▶ _What is being asked_
Within the listing, how many lines hold the word "button"? Give the number by itself.

▶ _Data for analysis_
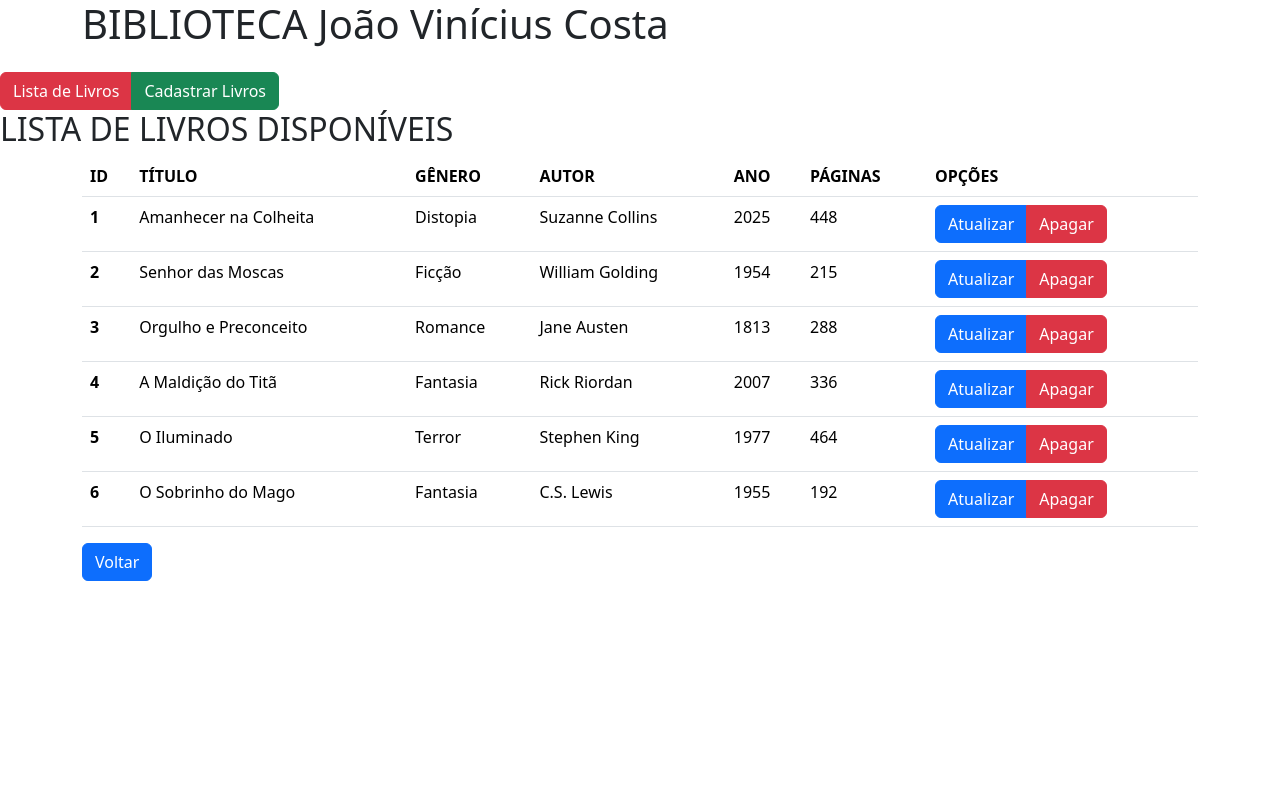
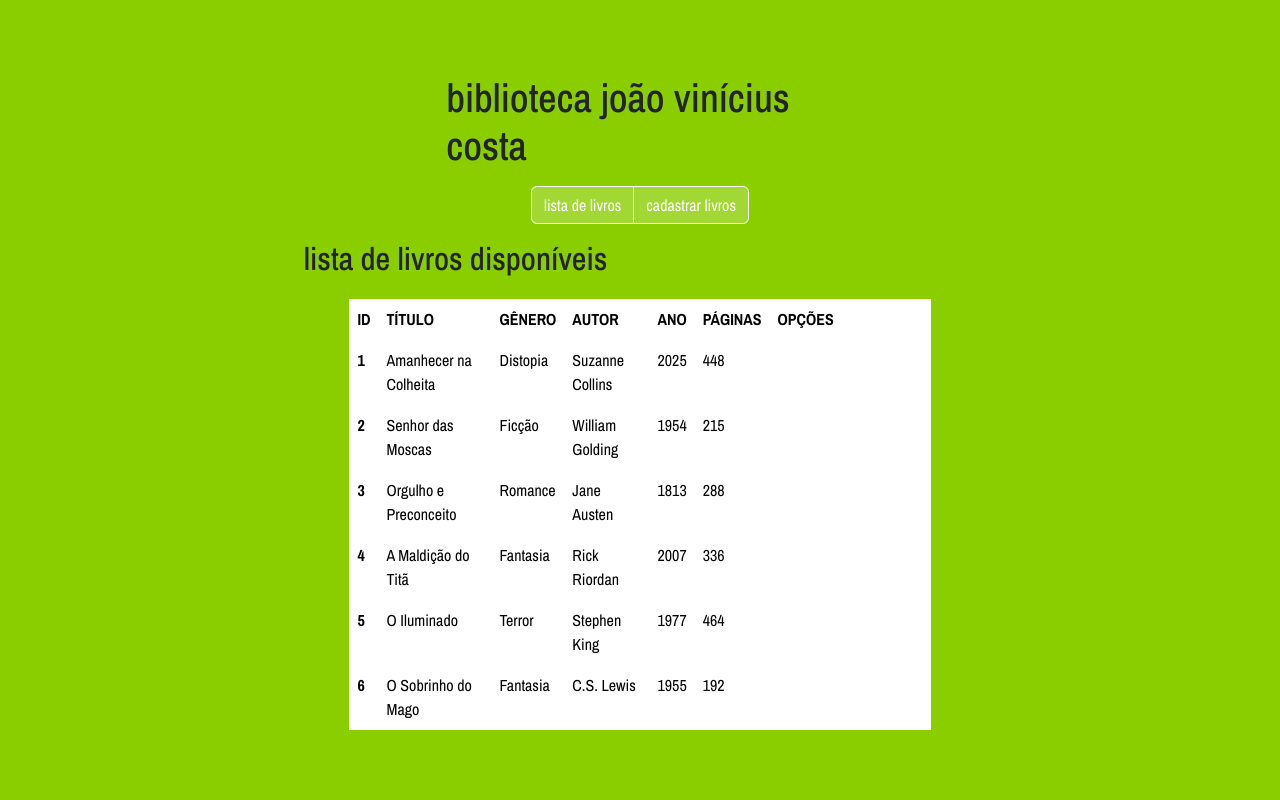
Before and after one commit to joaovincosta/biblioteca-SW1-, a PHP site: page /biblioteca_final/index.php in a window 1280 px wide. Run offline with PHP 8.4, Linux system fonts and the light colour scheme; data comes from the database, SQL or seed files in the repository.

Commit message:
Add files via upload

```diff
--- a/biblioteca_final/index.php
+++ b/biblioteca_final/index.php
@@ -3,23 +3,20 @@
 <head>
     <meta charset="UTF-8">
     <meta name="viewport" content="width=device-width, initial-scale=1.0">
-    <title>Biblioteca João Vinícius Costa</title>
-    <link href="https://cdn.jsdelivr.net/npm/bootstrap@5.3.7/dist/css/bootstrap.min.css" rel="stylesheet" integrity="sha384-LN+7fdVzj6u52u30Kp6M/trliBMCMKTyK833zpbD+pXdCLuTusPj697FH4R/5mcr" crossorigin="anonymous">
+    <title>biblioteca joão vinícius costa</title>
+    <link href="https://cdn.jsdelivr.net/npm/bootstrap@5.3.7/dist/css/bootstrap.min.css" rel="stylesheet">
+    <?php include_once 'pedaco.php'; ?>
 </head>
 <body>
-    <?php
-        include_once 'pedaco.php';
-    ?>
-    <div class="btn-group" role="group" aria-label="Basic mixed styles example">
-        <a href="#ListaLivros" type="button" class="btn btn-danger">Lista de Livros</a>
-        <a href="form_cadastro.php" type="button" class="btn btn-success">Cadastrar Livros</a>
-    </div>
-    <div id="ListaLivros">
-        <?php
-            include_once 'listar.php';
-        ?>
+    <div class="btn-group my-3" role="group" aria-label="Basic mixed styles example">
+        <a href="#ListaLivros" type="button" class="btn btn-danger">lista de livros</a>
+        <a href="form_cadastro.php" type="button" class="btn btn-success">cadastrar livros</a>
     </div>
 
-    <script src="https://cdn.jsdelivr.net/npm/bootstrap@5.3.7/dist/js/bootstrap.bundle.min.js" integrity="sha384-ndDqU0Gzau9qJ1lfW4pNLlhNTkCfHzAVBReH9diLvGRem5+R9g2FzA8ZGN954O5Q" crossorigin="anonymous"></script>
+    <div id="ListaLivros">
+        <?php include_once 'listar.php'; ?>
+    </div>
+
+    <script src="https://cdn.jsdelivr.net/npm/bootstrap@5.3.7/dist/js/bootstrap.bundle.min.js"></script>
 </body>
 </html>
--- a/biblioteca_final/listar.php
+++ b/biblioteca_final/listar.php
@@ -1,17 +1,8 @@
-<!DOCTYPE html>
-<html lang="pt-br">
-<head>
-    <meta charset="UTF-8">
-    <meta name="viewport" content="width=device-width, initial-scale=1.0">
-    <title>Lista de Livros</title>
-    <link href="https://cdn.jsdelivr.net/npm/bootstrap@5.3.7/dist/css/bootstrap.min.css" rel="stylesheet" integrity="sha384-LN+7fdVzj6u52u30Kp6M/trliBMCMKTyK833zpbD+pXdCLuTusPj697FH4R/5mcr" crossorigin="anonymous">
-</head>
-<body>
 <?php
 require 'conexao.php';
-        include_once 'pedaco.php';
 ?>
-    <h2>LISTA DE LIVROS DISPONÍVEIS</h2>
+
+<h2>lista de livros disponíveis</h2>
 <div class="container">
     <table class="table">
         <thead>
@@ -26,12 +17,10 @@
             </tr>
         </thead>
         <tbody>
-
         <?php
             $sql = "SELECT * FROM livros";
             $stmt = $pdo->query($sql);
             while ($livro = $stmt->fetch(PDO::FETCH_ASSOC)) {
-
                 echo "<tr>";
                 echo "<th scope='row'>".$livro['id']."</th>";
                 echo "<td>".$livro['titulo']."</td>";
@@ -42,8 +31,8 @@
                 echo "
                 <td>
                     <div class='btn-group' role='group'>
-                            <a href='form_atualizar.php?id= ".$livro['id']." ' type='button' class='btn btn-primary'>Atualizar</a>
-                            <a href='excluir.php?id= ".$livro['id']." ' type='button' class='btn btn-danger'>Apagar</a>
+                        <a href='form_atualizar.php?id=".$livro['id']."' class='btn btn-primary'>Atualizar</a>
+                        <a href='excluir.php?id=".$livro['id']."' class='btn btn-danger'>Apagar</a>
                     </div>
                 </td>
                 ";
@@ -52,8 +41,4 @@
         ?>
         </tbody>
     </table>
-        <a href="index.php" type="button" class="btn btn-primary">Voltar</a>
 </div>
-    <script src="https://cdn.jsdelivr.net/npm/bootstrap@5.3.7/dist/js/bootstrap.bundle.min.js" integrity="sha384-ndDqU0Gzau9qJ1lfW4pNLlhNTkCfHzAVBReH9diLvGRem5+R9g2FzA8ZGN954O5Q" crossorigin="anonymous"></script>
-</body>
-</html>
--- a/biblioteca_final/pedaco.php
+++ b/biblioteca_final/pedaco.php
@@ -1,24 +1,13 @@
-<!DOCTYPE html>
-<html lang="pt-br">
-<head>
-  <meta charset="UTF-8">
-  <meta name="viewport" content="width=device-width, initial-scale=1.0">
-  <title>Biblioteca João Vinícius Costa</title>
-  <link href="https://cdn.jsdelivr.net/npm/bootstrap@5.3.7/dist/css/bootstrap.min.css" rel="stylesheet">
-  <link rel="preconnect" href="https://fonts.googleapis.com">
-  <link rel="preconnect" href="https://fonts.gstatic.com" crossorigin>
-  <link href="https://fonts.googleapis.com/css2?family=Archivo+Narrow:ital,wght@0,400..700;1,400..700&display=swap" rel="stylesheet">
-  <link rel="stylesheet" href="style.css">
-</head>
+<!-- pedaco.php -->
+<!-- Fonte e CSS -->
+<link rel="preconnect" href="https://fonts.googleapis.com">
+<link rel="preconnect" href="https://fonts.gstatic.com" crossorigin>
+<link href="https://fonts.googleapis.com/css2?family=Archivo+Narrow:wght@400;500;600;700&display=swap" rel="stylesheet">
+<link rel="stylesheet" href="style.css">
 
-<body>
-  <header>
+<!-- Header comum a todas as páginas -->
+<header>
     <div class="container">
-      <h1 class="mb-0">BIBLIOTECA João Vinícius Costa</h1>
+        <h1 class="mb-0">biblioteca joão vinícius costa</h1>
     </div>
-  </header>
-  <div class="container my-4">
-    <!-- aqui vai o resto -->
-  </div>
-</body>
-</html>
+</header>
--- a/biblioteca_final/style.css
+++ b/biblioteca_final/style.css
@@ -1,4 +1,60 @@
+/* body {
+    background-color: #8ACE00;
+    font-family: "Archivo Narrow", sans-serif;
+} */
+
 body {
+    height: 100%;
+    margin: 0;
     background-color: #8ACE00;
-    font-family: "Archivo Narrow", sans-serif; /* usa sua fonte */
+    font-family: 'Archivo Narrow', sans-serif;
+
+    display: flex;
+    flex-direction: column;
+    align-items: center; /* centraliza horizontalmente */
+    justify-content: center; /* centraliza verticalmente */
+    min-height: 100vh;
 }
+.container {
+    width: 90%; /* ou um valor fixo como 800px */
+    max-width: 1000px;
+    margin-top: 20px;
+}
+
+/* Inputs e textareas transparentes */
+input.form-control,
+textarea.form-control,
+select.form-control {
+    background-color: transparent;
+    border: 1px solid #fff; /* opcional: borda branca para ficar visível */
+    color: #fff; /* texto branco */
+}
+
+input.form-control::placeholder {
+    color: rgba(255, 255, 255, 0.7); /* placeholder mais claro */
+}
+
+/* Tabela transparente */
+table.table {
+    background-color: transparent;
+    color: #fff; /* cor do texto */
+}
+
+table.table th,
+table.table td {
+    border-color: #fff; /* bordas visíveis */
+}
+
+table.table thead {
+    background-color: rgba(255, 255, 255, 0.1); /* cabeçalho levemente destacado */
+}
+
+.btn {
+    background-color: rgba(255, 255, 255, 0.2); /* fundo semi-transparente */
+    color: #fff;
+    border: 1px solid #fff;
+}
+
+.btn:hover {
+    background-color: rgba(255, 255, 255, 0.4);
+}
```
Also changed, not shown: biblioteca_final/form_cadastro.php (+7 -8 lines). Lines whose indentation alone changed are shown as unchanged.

...

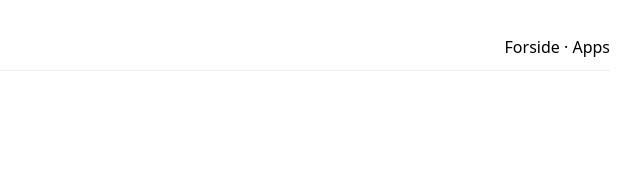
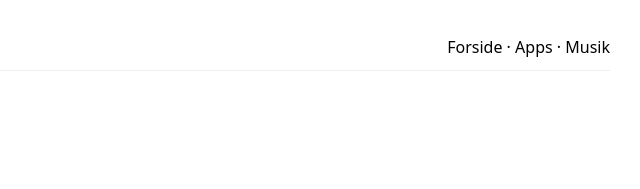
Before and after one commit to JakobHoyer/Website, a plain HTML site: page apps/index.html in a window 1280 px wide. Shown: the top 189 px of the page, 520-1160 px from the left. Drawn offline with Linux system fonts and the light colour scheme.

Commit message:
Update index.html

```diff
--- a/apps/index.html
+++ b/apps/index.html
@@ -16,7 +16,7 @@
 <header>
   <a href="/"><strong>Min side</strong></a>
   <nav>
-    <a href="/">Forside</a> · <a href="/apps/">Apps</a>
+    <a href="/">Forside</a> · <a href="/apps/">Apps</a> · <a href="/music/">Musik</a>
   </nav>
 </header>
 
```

▶ _Solution for this exercise_
7